In addition the new film for BigFott, I am currently in the final stages of something completely different, as I have also been transitioning and branching out into creative writing and illustration. For the past couple of years I have been obsessively working on a book called Gnomes of the Cheese Forest and Other Poems. It's fully illustrated with black & white ink drawings, and is essentially a collection of 103 poems that I've written.  It's sort of a mash-up of different stories & ideas based on random parts of my life, unfinished projects or just weird things that showed up in my sketchbook while working on it. I'm self-publishing it and hopefully it will be released this Fall. I have a blog that shows a bit of behind-the-scenes and for documenting, anticipating and sharing information about the book:   I also have ideas for a collection of short stories and at least one novel that will likely follow after this one.

Drawing in progress from "Gnomes of the Cheese Forest and Other Poems"

Who is one of your favourite Canadian animators?
Richard Williams is the first one who comes to mind, especially the work he did on his original vision for The Thief and the Cobbler, which I'm a big fan of.  I was lucky enough to meet him a few years ago, and he is such a nice guy, dedicated artist and talented draftsman.
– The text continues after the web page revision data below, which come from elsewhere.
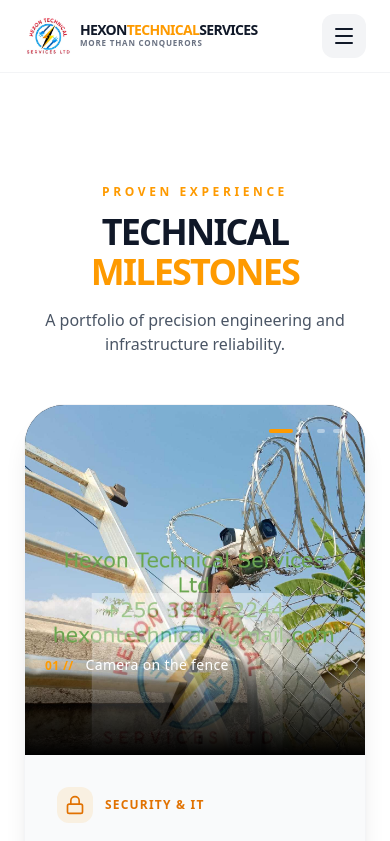
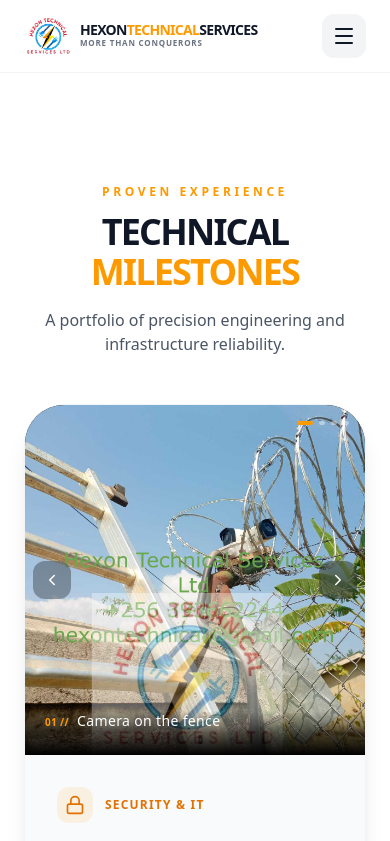
Before and after one commit to star-benjamin/hexon-website-live, a React (Vite) app in the folder beauty/: page /projects in a window 390 px wide. Shown: the top 841 px of the page. Built offline with nearby package versions, Linux system fonts and the light colour scheme.

Commit message:
fixing mobile drawer padding, adding photos and wrapping long email display on mobile

```diff
--- a/beauty/src/components/contactForm.tsx
+++ b/beauty/src/components/contactForm.tsx
@@ -52,7 +52,7 @@
               </div>
               <div>
                 <p className="text-[10px] uppercase tracking-widest font-bold opacity-70">Email Us</p>
-                <p className="text-xs font-bold">hexontechnical@gmail.com</p>
+                <p className="text-xs font-bold wrap-break-word">hexontechnicalservices@gmail.com</p>
               </div>
               <div>
                 <p className="text-[10px] uppercase tracking-widest font-bold opacity-70">Call Us</p>
@@ -70,10 +70,10 @@
           </div>
         </div>
 
-        {/* Right Side: The Form - Optimized for height */}
+        {/* Right Side*/}
         <div className="p-8">
           <form ref={formRef} onSubmit={handleSubmit} className="space-y-4">
-            {/* Row 1: Two Columns for Name and Email */}
+            {/*Two Columns for Name and Email */}
             <div className="grid grid-cols-1 sm:grid-cols-2 gap-4">
               <div>
                 <label className="block text-[11px] font-black uppercase mb-1 text-gray-500">Full Name</label>
@@ -93,7 +93,7 @@
               </div>
             </div>
 
-            {/* Row 2: Service Selection */}
+            {/*Service Selection */}
             <div>
               <label className="block text-[11px] font-black uppercase mb-1 text-gray-500">Service Required</label>
               <select name="service" className="w-full px-4 py-2.5 rounded-xl border border-gray-200 dark:border-gray-700 dark:bg-gray-900 dark:text-white text-sm outline-none">
@@ -104,12 +104,12 @@
               </select>
             </div>
 
-            {/* Row 3: Message - Reduced rows */}
+            {/* Message*/}
             <div>
               <label className="block text-[11px] font-black uppercase mb-1 text-gray-500">Your message</label>
               <textarea
                 name="message"
-                rows={3} // Reduced from 4 to 3
+                rows={3}
                 required
                 className="w-full px-4 py-2.5 rounded-xl border border-gray-200 dark:border-gray-700 dark:bg-gray-900 dark:text-white text-sm outline-none resize-none"
                 placeholder="Technical requirements..."
--- a/beauty/src/components/header.tsx
+++ b/beauty/src/components/header.tsx
@@ -109,7 +109,7 @@
           ))}
         </nav>
 
-        <div className="mt-12 p-8 bg-amber-500 rounded-[2.5rem] text-black relative overflow-hidden group">
+        <div className="mt-3 p-8 bg-amber-500 rounded-[2.5rem] text-black relative overflow-hidden group">
           <div className="relative z-10">
             <p className="font-black text-2xl mb-2">Need Help?</p>
             <p className="font-medium opacity-90 mb-6">Connect with our support team on WhatsApp.</p>
--- a/beauty/src/pages/projects.tsx
+++ b/beauty/src/pages/projects.tsx
@@ -44,44 +44,44 @@
               alt={`${title} - ${img.caption}`}
               className="w-full h-full object-cover"
             />
-
           </div>
         ))}
       </div>
 
-      {/* 2.CAPTION OVERLAY  */}
-      <div className="absolute bottom-0 left-0 right-0  px-5 pb-20 bg-gradient-to-t from-black/100 via-black/60 to-transparent z-20 pointer-events-none">
-        <p className="text-white text-sm md:text-base font-medium tracking-wide animate-in fade-in slide-in-from-bottom-2 duration-500">
-          <span className="text-amber-500 font-black mr-3 uppercase text-xs">0{currentIndex + 1} //</span>
+      {/* 2. CAPTION OVERLAY - Reduced pb-20 to pb-6 for better mobile fit */}
+      <div className="absolute bottom-0 left-0 right-0 px-5 pb-6 bg-gradient-to-t from-black/100 via-black/60 to-transparent z-20 pointer-events-none">
+        <p className="text-white text-sm font-medium tracking-wide animate-in fade-in slide-in-from-bottom-2 duration-500">
+          <span className="text-amber-500 font-black mr-2 uppercase text-[10px]">0{currentIndex + 1} //</span>
           {images[currentIndex].caption}
         </p>
       </div>
 
-      {/* Navigation Arrows */}
+      {/* Navigation Arrows - Fixed Visibility */}
       {images.length > 1 && (
         <>
-          <div className="absolute inset-0 flex items-center justify-between px-4 opacity-0 group-hover:opacity-100 transition-opacity z-30 pb-16">
+          {/* Removed opacity-0 and group-hover classes so they show on touch devices */}
+          <div className="absolute inset-0 flex items-center justify-between px-2 z-30 pointer-events-none">
             <button
               onClick={prevImage}
-              className="p-3 bg-white/10 backdrop-blur-md text-white rounded-2xl hover:bg-amber-500 hover:text-black transition-all"
+              className="p-2.5 bg-black/30 backdrop-blur-md text-white rounded-xl hover:bg-amber-500 hover:text-black transition-all pointer-events-auto"
             >
-              <ChevronLeft size={20} />
+              <ChevronLeft size={18} />
             </button>
             <button
               onClick={nextImage}
-              className="p-3 bg-white/10 backdrop-blur-md text-white rounded-2xl hover:bg-amber-500 hover:text-black transition-all"
+              className="p-2.5 bg-black/30 backdrop-blur-md text-white rounded-xl hover:bg-amber-500 hover:text-black transition-all pointer-events-auto"
             >
-              <ChevronRight size={20} />
+              <ChevronRight size={18} />
             </button>
           </div>
 
           {/* Progress Indicators */}
-          <div className="absolute top-6 right-6 z-10 flex gap-2">
+          <div className="absolute top-4 right-4 z-10 flex gap-1.5">
              {images.map((_, idx) => (
               <div
                 key={idx}
                 className={`h-1 transition-all duration-300 rounded-full ${
-                  currentIndex === idx ? 'w-6 bg-amber-500' : 'w-2 bg-white/40'
+                  currentIndex === idx ? 'w-4 bg-amber-500' : 'w-1.5 bg-white/40'
                 }`}
               />
             ))}
--- a/beauty/src/pages/teams.tsx
+++ b/beauty/src/pages/teams.tsx
@@ -52,12 +52,6 @@
       image: "/images/employess/Electrical engineer kiiza Edwin.jpeg"
     },
     {
-      name: "Tumukwatse Benard",
-      role: "Surveyor Engineer",
-      category: "Engineering",
-      image: "/images/employess/logo.jpg"
-    },
-    {
       name: "Wafula Abraham",
       role: "Electrical Engineer",
       category: "Engineering",
@@ -69,6 +63,19 @@
       category: "Engineering",
       image: "/images/employess/Acut Nabot civil Engineer.jpeg"
     },
+    {
+      name: "Tumukwatse Benard",
+      role: "Surveyor",
+      category: "Engineering",
+      image: "/images/employess/survey.jpeg"
+    },
+     {
+      name: "Ndide Roger Nalumoso",
+      role: "IT Technician",
+      category: "Technical",
+      image: "/images/employess/IT Technician.jpeg"
+    },
+
   ];
 
   return (
```
Also changed, not shown: beauty/public/images/employess/IT Technician.jpeg (added), beauty/public/images/employess/survey.jpeg (added).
What is one of your favourite animations and/or animation books? 
Oh gosh.....way too many to mention. My favorite animated film would probably come down to The Nightmare Before Christmas; that film is better now than it was when it came out.  It's absolutely timeless and just gets better with age. But I also love the films of Tomm Moore: The Secret of Kells and Song of the Sea, and another rare favorite of mine is John Korty's Twice Upon a Time. I could keep going but I digress for now. Sorry, I have to mention Allegro Non Troppo too.  I should watch that's been awhile.

For animation books?  Also difficult to say, as you have how-to books, "art of" books, and history books to consider.  One that really stands out for me is the book that Disney released about Lilo and Stitch (another one of my favorite films) because it took a different approach: more than just your standard "Art of" book it actually contains stories from key people who worked on the film about what inspired them as they made it. Really great stuff!  I'm also rather mad-obsessive over children's books in particular these days, and I've discovered a few graphic novels that I really love, like Luke Pearson's Hilda series and David Nytra's Secret of the Stone Frog.  

Who is an up-and-coming or relatively unknown Canadian animator that everyone should check out?
Oh, it's hard to pick just one....working at VanArts full-time as Communications Manager (my day job) I meet so many other talented students in the animation department and it's neat to watch them come and go, and start working in the industry. It's a good time for them right now.

Are you involved with any animation organizations in Canada?
Not at the moment, but I have been involved in past years with the Vancouver SIGGRAPH Chapter and the group that is now Spark CG Society. I was part of the group that launched the first Spark Animation festival back in 2008, which still happens every year.

Have you written any books or blog posts about Animation or Canadian Animation? 
Here is a link to the "Books" page on my website, which includes the two books I've written on stop-motion animation. The first one is out-of-print but can be found in e-book format. The second one is still out there and easier to find.


Do you have other interviews online about your work in animation?
This interview I did with CGTantra is still online:

To see more of Ken's work and to follow what he's up to check out the links below.
Main Website: